### Exercise
Scan the material for the word "trenches", and copy each line where it shows up.

[Start of Attachment]

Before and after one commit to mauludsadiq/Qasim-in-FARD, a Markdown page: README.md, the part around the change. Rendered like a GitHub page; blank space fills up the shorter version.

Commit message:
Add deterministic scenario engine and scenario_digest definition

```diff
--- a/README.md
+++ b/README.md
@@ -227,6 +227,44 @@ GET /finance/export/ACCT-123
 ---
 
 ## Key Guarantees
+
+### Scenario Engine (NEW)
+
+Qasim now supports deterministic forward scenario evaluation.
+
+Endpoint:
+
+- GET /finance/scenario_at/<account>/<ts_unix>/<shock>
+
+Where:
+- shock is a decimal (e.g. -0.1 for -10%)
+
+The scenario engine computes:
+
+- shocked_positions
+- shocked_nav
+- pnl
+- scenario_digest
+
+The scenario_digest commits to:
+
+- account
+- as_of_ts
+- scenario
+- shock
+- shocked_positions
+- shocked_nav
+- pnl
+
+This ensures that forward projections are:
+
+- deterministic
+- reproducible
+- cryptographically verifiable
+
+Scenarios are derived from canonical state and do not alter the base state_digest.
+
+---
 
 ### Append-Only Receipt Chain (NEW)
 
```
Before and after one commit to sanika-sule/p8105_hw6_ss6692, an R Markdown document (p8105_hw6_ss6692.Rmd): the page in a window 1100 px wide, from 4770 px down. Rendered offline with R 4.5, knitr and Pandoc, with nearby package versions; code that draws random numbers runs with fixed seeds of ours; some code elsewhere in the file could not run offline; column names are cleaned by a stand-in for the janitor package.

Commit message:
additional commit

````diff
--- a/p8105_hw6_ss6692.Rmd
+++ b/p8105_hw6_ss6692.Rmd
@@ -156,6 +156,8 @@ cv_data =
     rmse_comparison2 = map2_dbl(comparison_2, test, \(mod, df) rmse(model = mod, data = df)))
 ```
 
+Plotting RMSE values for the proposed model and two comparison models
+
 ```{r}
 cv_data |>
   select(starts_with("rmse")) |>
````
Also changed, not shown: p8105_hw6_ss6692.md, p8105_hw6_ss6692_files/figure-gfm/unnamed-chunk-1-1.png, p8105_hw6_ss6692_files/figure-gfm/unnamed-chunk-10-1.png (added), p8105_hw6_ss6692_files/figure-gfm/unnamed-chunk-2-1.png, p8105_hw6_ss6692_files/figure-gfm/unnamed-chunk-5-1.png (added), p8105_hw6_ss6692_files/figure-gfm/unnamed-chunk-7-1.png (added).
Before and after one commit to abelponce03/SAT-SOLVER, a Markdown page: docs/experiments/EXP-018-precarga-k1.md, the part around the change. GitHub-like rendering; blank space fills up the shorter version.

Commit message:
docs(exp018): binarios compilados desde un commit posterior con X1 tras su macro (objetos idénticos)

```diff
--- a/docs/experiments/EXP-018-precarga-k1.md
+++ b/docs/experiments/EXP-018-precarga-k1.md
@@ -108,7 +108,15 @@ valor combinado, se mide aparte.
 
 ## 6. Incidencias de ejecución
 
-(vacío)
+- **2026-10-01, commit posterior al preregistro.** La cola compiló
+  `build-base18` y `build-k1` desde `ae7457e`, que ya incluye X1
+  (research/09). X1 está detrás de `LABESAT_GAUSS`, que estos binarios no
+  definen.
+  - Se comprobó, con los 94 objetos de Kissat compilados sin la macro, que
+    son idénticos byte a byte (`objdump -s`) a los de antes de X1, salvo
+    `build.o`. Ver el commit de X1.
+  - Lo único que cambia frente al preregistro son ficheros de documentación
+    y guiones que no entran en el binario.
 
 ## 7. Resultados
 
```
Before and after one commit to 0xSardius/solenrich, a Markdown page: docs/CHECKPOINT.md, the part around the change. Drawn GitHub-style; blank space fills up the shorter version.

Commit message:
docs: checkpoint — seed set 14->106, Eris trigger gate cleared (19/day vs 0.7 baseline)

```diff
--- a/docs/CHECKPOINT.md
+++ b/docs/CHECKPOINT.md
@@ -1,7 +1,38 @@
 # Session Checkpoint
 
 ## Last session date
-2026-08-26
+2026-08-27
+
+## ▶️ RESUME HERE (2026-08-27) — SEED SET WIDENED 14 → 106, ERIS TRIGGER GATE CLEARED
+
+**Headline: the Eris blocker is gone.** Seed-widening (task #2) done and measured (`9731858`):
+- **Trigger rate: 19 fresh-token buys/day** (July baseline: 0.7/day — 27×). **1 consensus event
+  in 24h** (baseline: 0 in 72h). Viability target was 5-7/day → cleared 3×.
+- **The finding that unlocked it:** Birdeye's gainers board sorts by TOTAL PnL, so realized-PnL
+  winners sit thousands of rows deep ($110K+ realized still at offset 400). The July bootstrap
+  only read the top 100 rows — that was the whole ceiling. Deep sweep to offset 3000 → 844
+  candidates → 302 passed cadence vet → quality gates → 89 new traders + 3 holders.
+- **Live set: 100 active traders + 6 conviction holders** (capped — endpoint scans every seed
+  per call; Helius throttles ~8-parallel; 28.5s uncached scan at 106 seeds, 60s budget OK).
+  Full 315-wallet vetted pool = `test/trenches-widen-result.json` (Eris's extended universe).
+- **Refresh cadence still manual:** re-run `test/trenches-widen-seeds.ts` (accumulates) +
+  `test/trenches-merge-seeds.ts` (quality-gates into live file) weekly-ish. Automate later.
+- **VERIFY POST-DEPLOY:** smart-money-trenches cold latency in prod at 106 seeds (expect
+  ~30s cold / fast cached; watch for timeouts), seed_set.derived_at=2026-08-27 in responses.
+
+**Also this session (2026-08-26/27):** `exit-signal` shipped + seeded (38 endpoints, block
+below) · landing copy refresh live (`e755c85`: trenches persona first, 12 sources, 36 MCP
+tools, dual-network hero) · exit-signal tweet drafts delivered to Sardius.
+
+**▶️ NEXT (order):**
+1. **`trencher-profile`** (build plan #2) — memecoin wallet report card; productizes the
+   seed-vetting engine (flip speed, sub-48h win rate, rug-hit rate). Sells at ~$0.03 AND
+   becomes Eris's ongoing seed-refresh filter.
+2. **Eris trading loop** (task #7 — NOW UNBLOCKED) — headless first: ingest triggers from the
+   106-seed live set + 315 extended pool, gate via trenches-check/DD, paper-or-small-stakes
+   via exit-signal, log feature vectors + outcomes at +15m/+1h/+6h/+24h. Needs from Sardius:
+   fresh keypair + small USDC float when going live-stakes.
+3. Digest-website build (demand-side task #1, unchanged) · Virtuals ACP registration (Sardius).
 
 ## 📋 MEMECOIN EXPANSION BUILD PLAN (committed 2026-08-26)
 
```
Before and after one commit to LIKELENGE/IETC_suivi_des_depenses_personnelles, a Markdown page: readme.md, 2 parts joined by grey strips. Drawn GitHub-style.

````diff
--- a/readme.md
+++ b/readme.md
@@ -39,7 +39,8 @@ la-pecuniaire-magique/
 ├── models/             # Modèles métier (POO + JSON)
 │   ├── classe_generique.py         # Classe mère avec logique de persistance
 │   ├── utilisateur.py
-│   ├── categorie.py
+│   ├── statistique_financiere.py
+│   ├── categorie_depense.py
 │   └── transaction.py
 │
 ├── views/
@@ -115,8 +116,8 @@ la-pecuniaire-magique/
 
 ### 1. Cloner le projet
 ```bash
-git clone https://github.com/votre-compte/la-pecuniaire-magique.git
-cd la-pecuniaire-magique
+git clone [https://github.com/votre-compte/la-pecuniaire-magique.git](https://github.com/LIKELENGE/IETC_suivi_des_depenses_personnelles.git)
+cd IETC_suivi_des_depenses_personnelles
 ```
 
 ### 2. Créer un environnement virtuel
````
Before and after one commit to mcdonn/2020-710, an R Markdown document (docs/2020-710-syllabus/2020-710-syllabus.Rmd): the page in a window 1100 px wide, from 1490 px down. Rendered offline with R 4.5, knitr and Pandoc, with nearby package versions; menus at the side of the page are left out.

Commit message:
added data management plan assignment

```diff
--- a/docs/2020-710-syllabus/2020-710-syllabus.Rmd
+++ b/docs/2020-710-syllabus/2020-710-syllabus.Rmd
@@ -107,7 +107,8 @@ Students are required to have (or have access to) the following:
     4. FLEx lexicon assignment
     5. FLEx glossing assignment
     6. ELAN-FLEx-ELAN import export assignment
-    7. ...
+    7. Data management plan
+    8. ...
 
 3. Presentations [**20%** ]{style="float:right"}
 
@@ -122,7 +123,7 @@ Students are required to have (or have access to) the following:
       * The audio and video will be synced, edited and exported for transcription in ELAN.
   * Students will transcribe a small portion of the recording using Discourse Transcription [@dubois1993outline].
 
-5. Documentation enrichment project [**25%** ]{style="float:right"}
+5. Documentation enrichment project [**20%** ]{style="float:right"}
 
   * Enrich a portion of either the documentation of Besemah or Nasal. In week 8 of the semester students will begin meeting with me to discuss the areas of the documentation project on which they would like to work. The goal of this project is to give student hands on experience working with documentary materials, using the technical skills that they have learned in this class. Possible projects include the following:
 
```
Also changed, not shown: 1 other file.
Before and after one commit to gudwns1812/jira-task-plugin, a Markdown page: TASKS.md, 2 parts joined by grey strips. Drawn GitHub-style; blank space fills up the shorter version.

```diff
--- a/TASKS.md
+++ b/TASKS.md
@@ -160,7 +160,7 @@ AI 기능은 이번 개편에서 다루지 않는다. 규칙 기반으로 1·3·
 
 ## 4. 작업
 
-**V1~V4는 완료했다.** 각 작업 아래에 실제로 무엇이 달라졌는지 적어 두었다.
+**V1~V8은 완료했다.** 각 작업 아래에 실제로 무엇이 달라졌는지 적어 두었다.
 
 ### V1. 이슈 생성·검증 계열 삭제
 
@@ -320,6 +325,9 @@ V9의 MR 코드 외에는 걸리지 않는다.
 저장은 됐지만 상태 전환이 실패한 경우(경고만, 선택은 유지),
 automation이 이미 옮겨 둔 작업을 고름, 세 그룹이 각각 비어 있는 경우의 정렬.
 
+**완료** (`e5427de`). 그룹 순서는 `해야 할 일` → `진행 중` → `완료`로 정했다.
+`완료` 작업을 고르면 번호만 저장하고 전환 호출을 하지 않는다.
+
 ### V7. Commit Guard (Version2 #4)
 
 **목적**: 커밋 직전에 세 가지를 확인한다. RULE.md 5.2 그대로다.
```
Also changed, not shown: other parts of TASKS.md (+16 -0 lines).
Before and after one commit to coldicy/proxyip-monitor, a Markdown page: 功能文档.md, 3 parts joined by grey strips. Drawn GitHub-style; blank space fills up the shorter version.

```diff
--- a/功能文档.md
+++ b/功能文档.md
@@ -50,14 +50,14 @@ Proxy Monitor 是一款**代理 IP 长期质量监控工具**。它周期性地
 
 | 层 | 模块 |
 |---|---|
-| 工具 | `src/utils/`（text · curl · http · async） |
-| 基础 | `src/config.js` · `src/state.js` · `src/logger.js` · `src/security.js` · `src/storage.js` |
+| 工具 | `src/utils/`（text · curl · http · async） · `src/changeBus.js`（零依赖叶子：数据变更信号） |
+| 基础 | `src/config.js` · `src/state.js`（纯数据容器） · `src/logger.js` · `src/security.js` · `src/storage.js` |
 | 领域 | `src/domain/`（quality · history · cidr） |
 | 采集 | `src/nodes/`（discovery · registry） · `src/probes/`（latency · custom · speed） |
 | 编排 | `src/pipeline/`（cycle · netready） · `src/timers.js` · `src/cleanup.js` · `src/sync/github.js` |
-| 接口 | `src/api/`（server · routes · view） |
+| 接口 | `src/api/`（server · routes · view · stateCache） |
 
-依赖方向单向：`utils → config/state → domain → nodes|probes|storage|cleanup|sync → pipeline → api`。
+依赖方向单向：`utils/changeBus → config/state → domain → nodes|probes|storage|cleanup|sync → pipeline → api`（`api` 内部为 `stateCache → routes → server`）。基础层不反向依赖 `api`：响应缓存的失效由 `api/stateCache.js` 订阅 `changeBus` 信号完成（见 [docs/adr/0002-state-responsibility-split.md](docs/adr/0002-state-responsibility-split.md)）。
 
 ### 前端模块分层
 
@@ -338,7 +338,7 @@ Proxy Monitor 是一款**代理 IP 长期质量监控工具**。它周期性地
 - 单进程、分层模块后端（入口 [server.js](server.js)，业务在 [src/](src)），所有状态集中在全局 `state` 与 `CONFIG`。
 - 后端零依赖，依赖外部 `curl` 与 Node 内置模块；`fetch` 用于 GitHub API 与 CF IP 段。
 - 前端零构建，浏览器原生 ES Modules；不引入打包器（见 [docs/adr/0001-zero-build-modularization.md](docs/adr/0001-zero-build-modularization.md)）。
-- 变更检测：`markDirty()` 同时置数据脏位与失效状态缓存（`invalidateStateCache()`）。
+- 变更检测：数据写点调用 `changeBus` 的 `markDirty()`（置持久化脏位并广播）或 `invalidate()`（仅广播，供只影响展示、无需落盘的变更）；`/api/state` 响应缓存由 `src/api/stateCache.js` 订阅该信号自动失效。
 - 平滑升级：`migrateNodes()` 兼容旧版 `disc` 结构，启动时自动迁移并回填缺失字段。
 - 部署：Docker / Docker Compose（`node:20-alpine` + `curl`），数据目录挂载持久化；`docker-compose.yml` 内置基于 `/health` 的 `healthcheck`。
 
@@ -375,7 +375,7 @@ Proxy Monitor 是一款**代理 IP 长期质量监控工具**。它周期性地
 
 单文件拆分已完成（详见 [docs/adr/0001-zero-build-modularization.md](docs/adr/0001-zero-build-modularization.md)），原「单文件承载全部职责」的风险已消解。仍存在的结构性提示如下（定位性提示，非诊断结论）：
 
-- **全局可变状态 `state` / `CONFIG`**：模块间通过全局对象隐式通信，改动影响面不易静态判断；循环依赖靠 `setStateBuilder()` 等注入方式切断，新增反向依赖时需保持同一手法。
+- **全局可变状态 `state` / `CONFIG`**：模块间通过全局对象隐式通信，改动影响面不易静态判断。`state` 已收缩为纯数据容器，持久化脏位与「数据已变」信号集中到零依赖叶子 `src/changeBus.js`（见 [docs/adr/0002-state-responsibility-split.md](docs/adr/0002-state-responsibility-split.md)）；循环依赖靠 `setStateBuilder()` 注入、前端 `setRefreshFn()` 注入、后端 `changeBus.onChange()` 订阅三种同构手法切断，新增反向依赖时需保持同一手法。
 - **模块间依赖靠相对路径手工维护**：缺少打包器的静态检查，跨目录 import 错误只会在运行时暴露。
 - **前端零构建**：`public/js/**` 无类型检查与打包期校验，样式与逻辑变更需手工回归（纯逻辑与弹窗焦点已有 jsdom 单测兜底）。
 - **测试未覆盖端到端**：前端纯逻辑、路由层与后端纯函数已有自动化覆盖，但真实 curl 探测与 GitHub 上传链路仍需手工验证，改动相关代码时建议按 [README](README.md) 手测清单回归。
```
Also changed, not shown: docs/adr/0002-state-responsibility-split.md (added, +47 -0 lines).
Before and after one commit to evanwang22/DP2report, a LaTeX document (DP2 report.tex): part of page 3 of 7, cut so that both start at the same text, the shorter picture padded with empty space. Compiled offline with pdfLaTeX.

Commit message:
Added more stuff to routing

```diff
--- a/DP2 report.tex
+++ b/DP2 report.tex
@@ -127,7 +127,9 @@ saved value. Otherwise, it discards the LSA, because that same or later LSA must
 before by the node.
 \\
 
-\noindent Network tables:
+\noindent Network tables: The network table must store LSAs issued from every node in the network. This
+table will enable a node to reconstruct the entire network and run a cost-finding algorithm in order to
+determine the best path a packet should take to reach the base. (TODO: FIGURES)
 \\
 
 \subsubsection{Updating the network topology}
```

[End of Attachment]

### Task solution
+  Full 315-wallet vetted pool = `test/trenches-widen-result.json` (Eris's extended universe).
+- **Refresh cadence still manual:** re-run `test/trenches-widen-seeds.ts` (accumulates) +
+  `test/trenches-merge-seeds.ts` (quality-gates into live file) weekly-ish. Automate later.
+- **VERIFY POST-DEPLOY:** smart-money-trenches cold latency in prod at 106 seeds (expect
+below) · landing copy refresh live (`e755c85`: trenches persona first, 12 sources, 36 MCP
+   106-seed live set + 315 extended pool, gate via trenches-check/DD, paper-or-small-stakes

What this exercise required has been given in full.